**What needs to be done:** Restate each entry below exactly; pictures stay out of the copy.

Dataset Start Marker

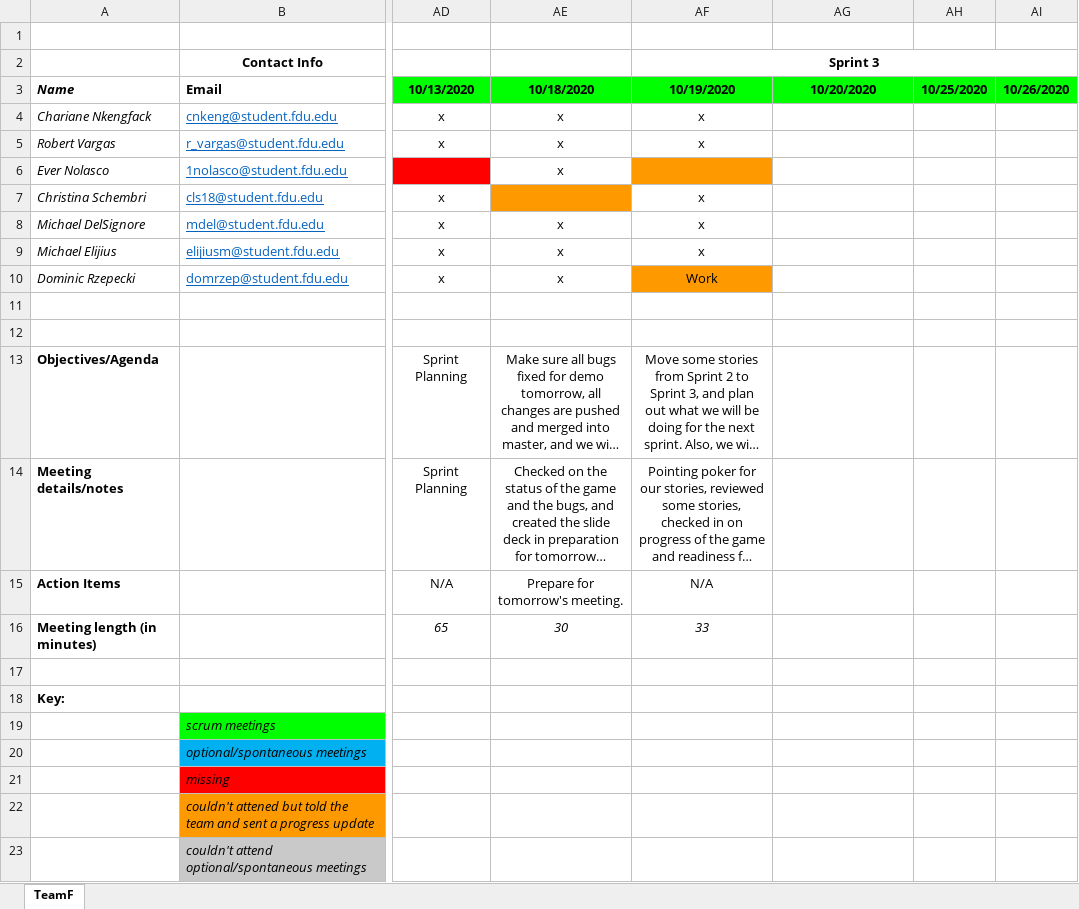
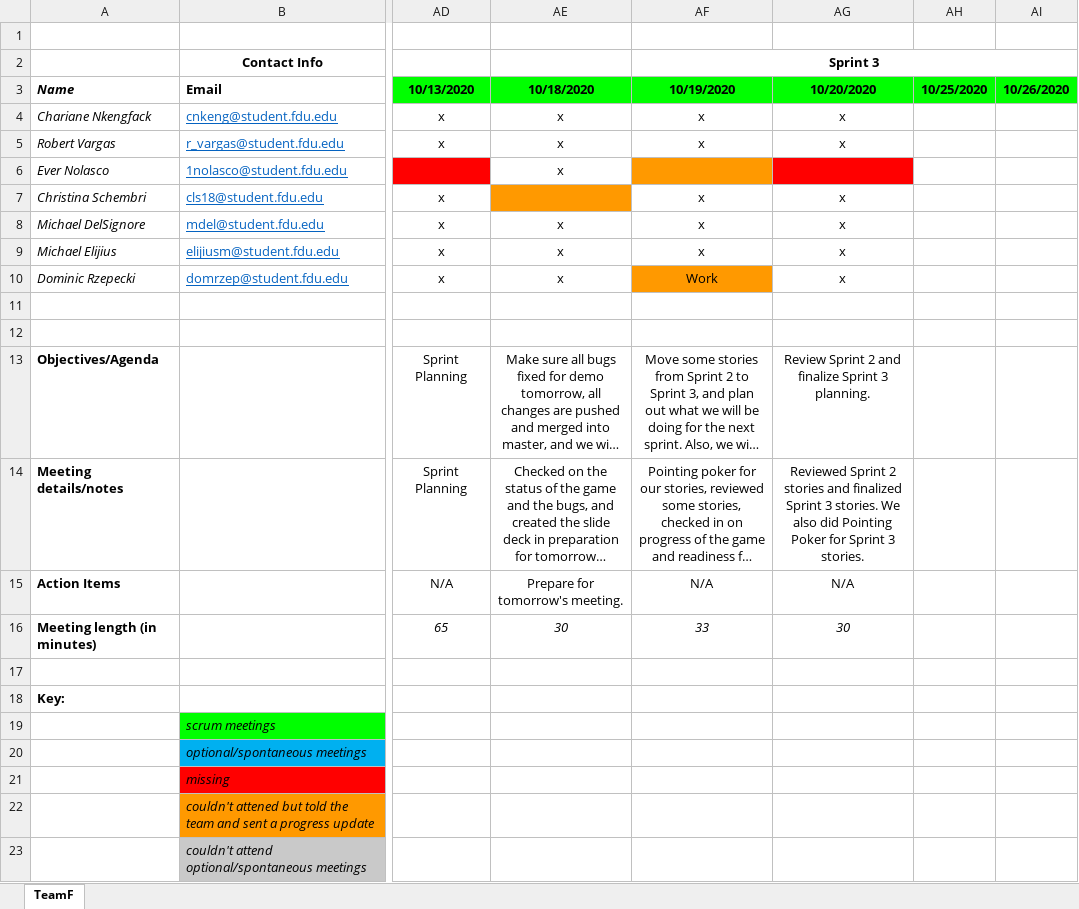
Before and after one commit to teamq20/Software-Design, an Excel workbook: Artifacts/Team Meeting Log.xlsx, sheet TeamF, drawn as a sheet; only a part is shown, gaps mark what is left out; long unchanged cells end in …; values as stored, in another font and other column widths than the file's, no borders; the diff names each change by its address in the sheet, - before the commit and + after, or states it on an @@ line.

Commit message:
updated attendance log

```diff
--- a/Artifacts/Team Meeting Log.xlsx (sheet TeamF)
+++ b/Artifacts/Team Meeting Log.xlsx (sheet TeamF)
-AG4:AG5 (10/20/2020): (empty)
+AG4:AG5 (10/20/2020): x
-AG6 fill: none
+AG6 fill: #FF0000
-AG7:AG10 (10/20/2020): (empty)
+AG7:AG10 (10/20/2020): x
-AG13 (10/20/2020): (empty)
+AG13 (10/20/2020): Review Sprint 2 and finalize Sprint 3 planning.
-AG14 (10/20/2020): (empty)
+AG14 (10/20/2020): Reviewed Sprint 2 stories and finalized Sprint 3 stories. We also did Pointing Poker for Sprint 3 stories.
-AG15 (10/20/2020): (empty)
+AG15 (10/20/2020): N/A
-AG16 (10/20/2020): (empty)
+AG16 (10/20/2020): 30
```
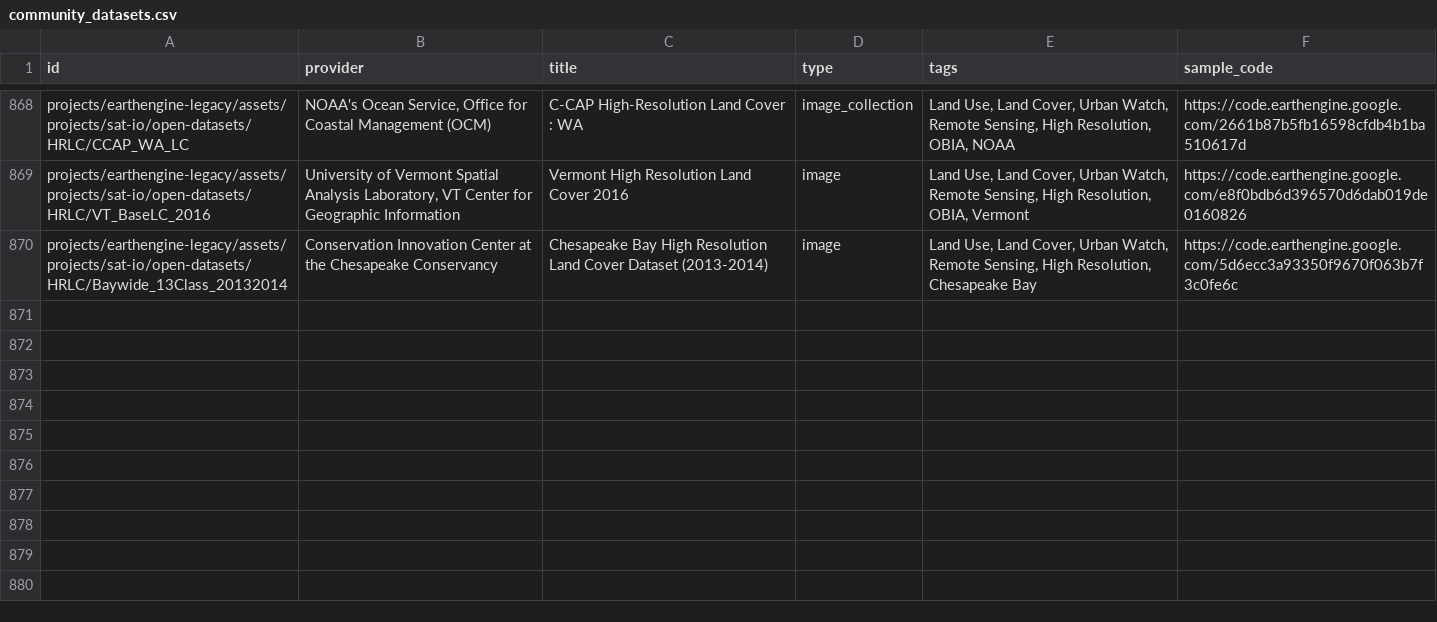
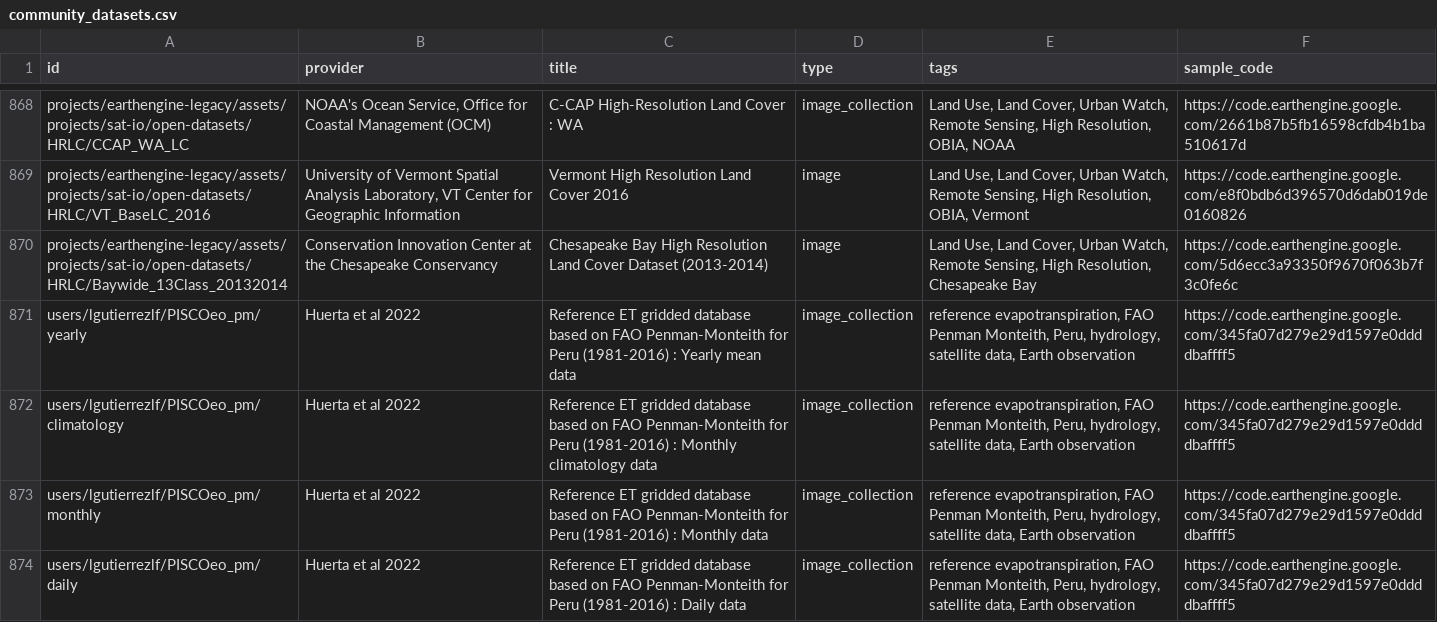
Before and after one commit to samapriya/awesome-gee-community-datasets, a CSV file: community_datasets.csv, drawn as a sheet; only a part is shown, gaps mark what is left out.

```diff
--- a/community_datasets.csv
+++ b/community_datasets.csv
@@ -870 +870,5 @@ projects/earthengine-legacy/assets/projects/sat-io/open-datasets/HRLC/VT_BaseLC_
 projects/earthengine-legacy/assets/projects/sat-io/open-datasets/HRLC/Baywide_13Class_20132014,Conservation Innovation Center at the Chesapeake Conservancy,Chesapeake Bay High Resolution Land Cover Dataset (2013-2014),image,"Land Use, Land Cover, Urban Watch, Remote Sensing, High Resolution, Chesapeake Bay",https://code.earthengine.google.com/5d6ecc3a93350f9670f063b7f3c0fe6c
+users/lgutierrezlf/PISCOeo_pm/yearly,Huerta et al 2022,Reference ET gridded database based on FAO Penman-Monteith for Peru (1981-2016) : Yearly mean data,image_collection,"reference evapotranspiration, FAO Penman Monteith, Peru, hydrology, satellite data, Earth observation",https://code.earthengine.google.com/345fa07d279e29d1597e0ddddbaffff5
+users/lgutierrezlf/PISCOeo_pm/climatology,Huerta et al 2022,Reference ET gridded database based on FAO Penman-Monteith for Peru (1981-2016) : Monthly climatology data,image_collection,"reference evapotranspiration, FAO Penman Monteith, Peru, hydrology, satellite data, Earth observation",https://code.earthengine.google.com/345fa07d279e29d1597e0ddddbaffff5
+users/lgutierrezlf/PISCOeo_pm/monthly,Huerta et al 2022,Reference ET gridded database based on FAO Penman-Monteith for Peru (1981-2016) : Monthly data,image_collection,"reference evapotranspiration, FAO Penman Monteith, Peru, hydrology, satellite data, Earth observation",https://code.earthengine.google.com/345fa07d279e29d1597e0ddddbaffff5
+users/lgutierrezlf/PISCOeo_pm/daily,Huerta et al 2022,Reference ET gridded database based on FAO Penman-Monteith for Peru (1981-2016) : Daily data,image_collection,"reference evapotranspiration, FAO Penman Monteith, Peru, hydrology, satellite data, Earth observation",https://code.earthengine.google.com/345fa07d279e29d1597e0ddddbaffff5
```
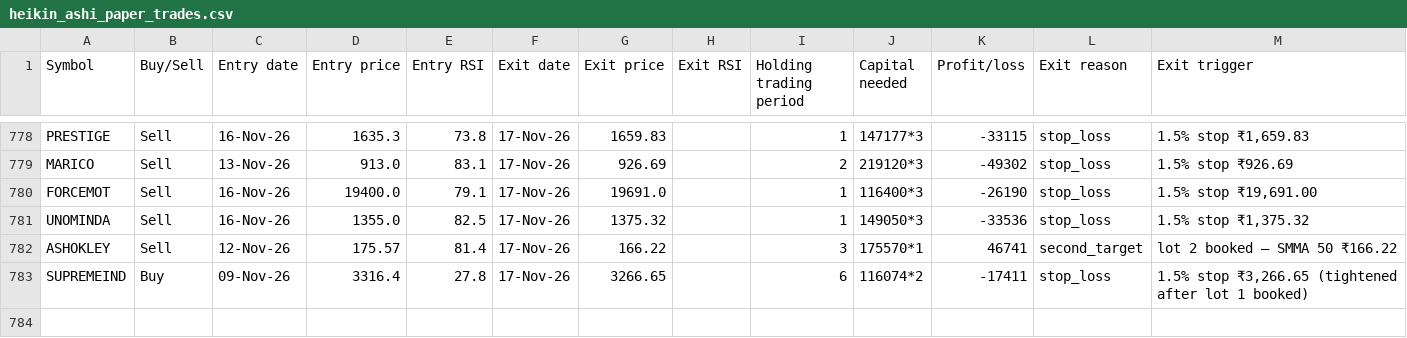
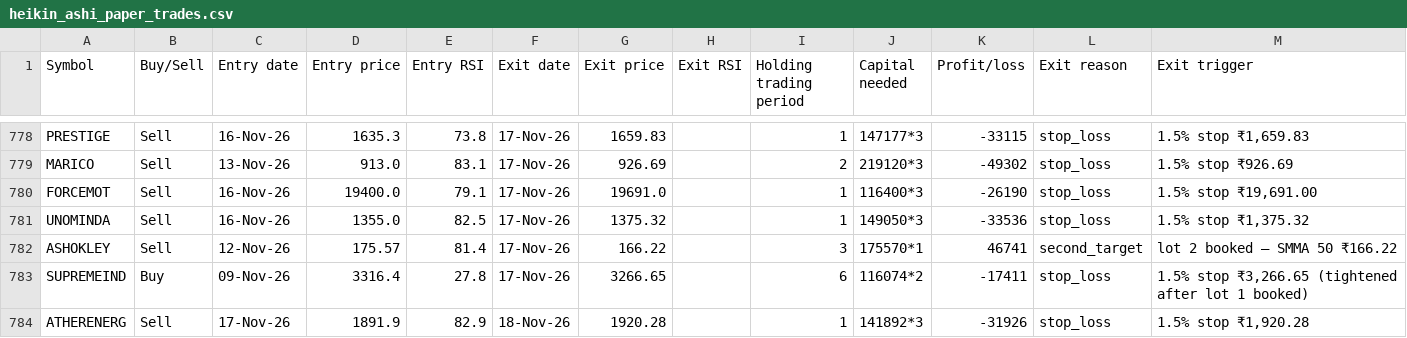
Before and after one commit to AbhilashMunnur/oi-with-stocks, a CSV file: data/heikin_ashi_paper_trades.csv, drawn as a sheet; only a part is shown, gaps mark what is left out.

```diff
--- a/data/heikin_ashi_paper_trades.csv
+++ b/data/heikin_ashi_paper_trades.csv
@@ -783 +783,2 @@ ASHOKLEY,Sell,12-Nov-26,175.57,81.4,17-Nov-26,166.22,,3,175570*1,46741,second_ta
 SUPREMEIND,Buy,09-Nov-26,3316.4,27.8,17-Nov-26,3266.65,,6,116074*2,-17411,stop_loss,"1.5% stop ₹3,266.65 (tightened after lot 1 booked)"
+ATHERENERG,Sell,17-Nov-26,1891.9,82.9,18-Nov-26,1920.28,,1,141892*3,-31926,stop_loss,"1.5% stop ₹1,920.28"
```
Also changed, not shown: data/rsi_candle_3lot_paper_trades.csv, data/rsi_stretch_paper_trades.csv, 5 other files.
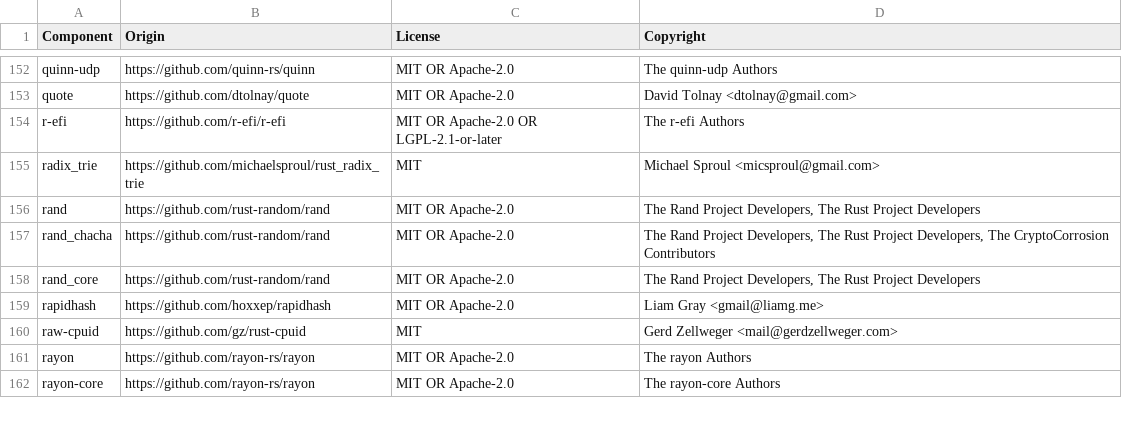
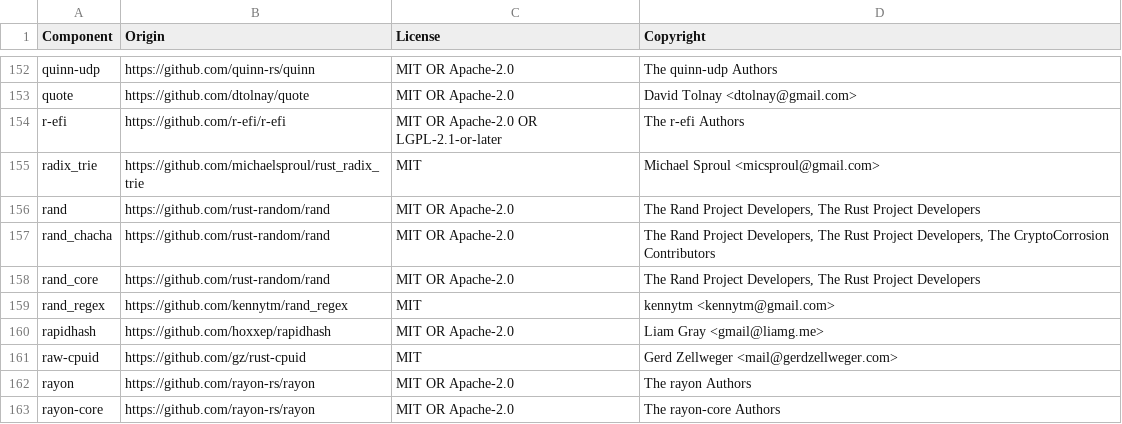
Before and after one commit to DataDog/dd-sensitive-data-scanner, a CSV file: LICENSE-3rdparty.csv, drawn as a sheet; only a part is shown, gaps mark what is left out; the diff names each change by its address in the sheet, - before the commit and + after, or states it on an @@ line.

Commit message:
update license

```diff
--- a/LICENSE-3rdparty.csv
+++ b/LICENSE-3rdparty.csv
+row 159: rand_regex | https://github.com/kennytm/rand_regex | MIT | kennytm <kennytm@gmail.com>
```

Dataset End Marker

**Response:**
Before and after one commit to teamq20/Software-Design, an Excel workbook: Artifacts/Team Meeting Log.xlsx, sheet TeamF, drawn as a sheet; only a part is shown, gaps mark what is left out; long unchanged cells end in …; values as stored, in another font and other column widths than the file's, no borders; the diff names each change by its address in the sheet, - before the commit and + after, or states it on an @@ line.

Commit message:
updated attendance log

```diff
--- a/Artifacts/Team Meeting Log.xlsx (sheet TeamF)
+++ b/Artifacts/Team Meeting Log.xlsx (sheet TeamF)
-AG4:AG5 (10/20/2020): (empty)
+AG4:AG5 (10/20/2020): x
-AG6 fill: none
+AG6 fill: #FF0000
-AG7:AG10 (10/20/2020): (empty)
+AG7:AG10 (10/20/2020): x
-AG13 (10/20/2020): (empty)
+AG13 (10/20/2020): Review Sprint 2 and finalize Sprint 3 planning.
-AG14 (10/20/2020): (empty)
+AG14 (10/20/2020): Reviewed Sprint 2 stories and finalized Sprint 3 stories. We also did Pointing Poker for Sprint 3 stories.
-AG15 (10/20/2020): (empty)
+AG15 (10/20/2020): N/A
-AG16 (10/20/2020): (empty)
+AG16 (10/20/2020): 30
```
Before and after one commit to samapriya/awesome-gee-community-datasets, a CSV file: community_datasets.csv, drawn as a sheet; only a part is shown, gaps mark what is left out.

```diff
--- a/community_datasets.csv
+++ b/community_datasets.csv
@@ -870 +870,5 @@ projects/earthengine-legacy/assets/projects/sat-io/open-datasets/HRLC/VT_BaseLC_
 projects/earthengine-legacy/assets/projects/sat-io/open-datasets/HRLC/Baywide_13Class_20132014,Conservation Innovation Center at the Chesapeake Conservancy,Chesapeake Bay High Resolution Land Cover Dataset (2013-2014),image,"Land Use, Land Cover, Urban Watch, Remote Sensing, High Resolution, Chesapeake Bay",https://code.earthengine.google.com/5d6ecc3a93350f9670f063b7f3c0fe6c
+users/lgutierrezlf/PISCOeo_pm/yearly,Huerta et al 2022,Reference ET gridded database based on FAO Penman-Monteith for Peru (1981-2016) : Yearly mean data,image_collection,"reference evapotranspiration, FAO Penman Monteith, Peru, hydrology, satellite data, Earth observation",https://code.earthengine.google.com/345fa07d279e29d1597e0ddddbaffff5
+users/lgutierrezlf/PISCOeo_pm/climatology,Huerta et al 2022,Reference ET gridded database based on FAO Penman-Monteith for Peru (1981-2016) : Monthly climatology data,image_collection,"reference evapotranspiration, FAO Penman Monteith, Peru, hydrology, satellite data, Earth observation",https://code.earthengine.google.com/345fa07d279e29d1597e0ddddbaffff5
+users/lgutierrezlf/PISCOeo_pm/monthly,Huerta et al 2022,Reference ET gridded database based on FAO Penman-Monteith for Peru (1981-2016) : Monthly data,image_collection,"reference evapotranspiration, FAO Penman Monteith, Peru, hydrology, satellite data, Earth observation",https://code.earthengine.google.com/345fa07d279e29d1597e0ddddbaffff5
+users/lgutierrezlf/PISCOeo_pm/daily,Huerta et al 2022,Reference ET gridded database based on FAO Penman-Monteith for Peru (1981-2016) : Daily data,image_collection,"reference evapotranspiration, FAO Penman Monteith, Peru, hydrology, satellite data, Earth observation",https://code.earthengine.google.com/345fa07d279e29d1597e0ddddbaffff5
```
Before and after one commit to AbhilashMunnur/oi-with-stocks, a CSV file: data/heikin_ashi_paper_trades.csv, drawn as a sheet; only a part is shown, gaps mark what is left out.

```diff
--- a/data/heikin_ashi_paper_trades.csv
+++ b/data/heikin_ashi_paper_trades.csv
@@ -783 +783,2 @@ ASHOKLEY,Sell,12-Nov-26,175.57,81.4,17-Nov-26,166.22,,3,175570*1,46741,second_ta
 SUPREMEIND,Buy,09-Nov-26,3316.4,27.8,17-Nov-26,3266.65,,6,116074*2,-17411,stop_loss,"1.5% stop ₹3,266.65 (tightened after lot 1 booked)"
+ATHERENERG,Sell,17-Nov-26,1891.9,82.9,18-Nov-26,1920.28,,1,141892*3,-31926,stop_loss,"1.5% stop ₹1,920.28"
```
Also changed, not shown: data/rsi_candle_3lot_paper_trades.csv, data/rsi_stretch_paper_trades.csv, 5 other files.
Before and after one commit to DataDog/dd-sensitive-data-scanner, a CSV file: LICENSE-3rdparty.csv, drawn as a sheet; only a part is shown, gaps mark what is left out; the diff names each change by its address in the sheet, - before the commit and + after, or states it on an @@ line.

Commit message:
update license

```diff
--- a/LICENSE-3rdparty.csv
+++ b/LICENSE-3rdparty.csv
+row 159: rand_regex | https://github.com/kennytm/rand_regex | MIT | kennytm <kennytm@gmail.com>
```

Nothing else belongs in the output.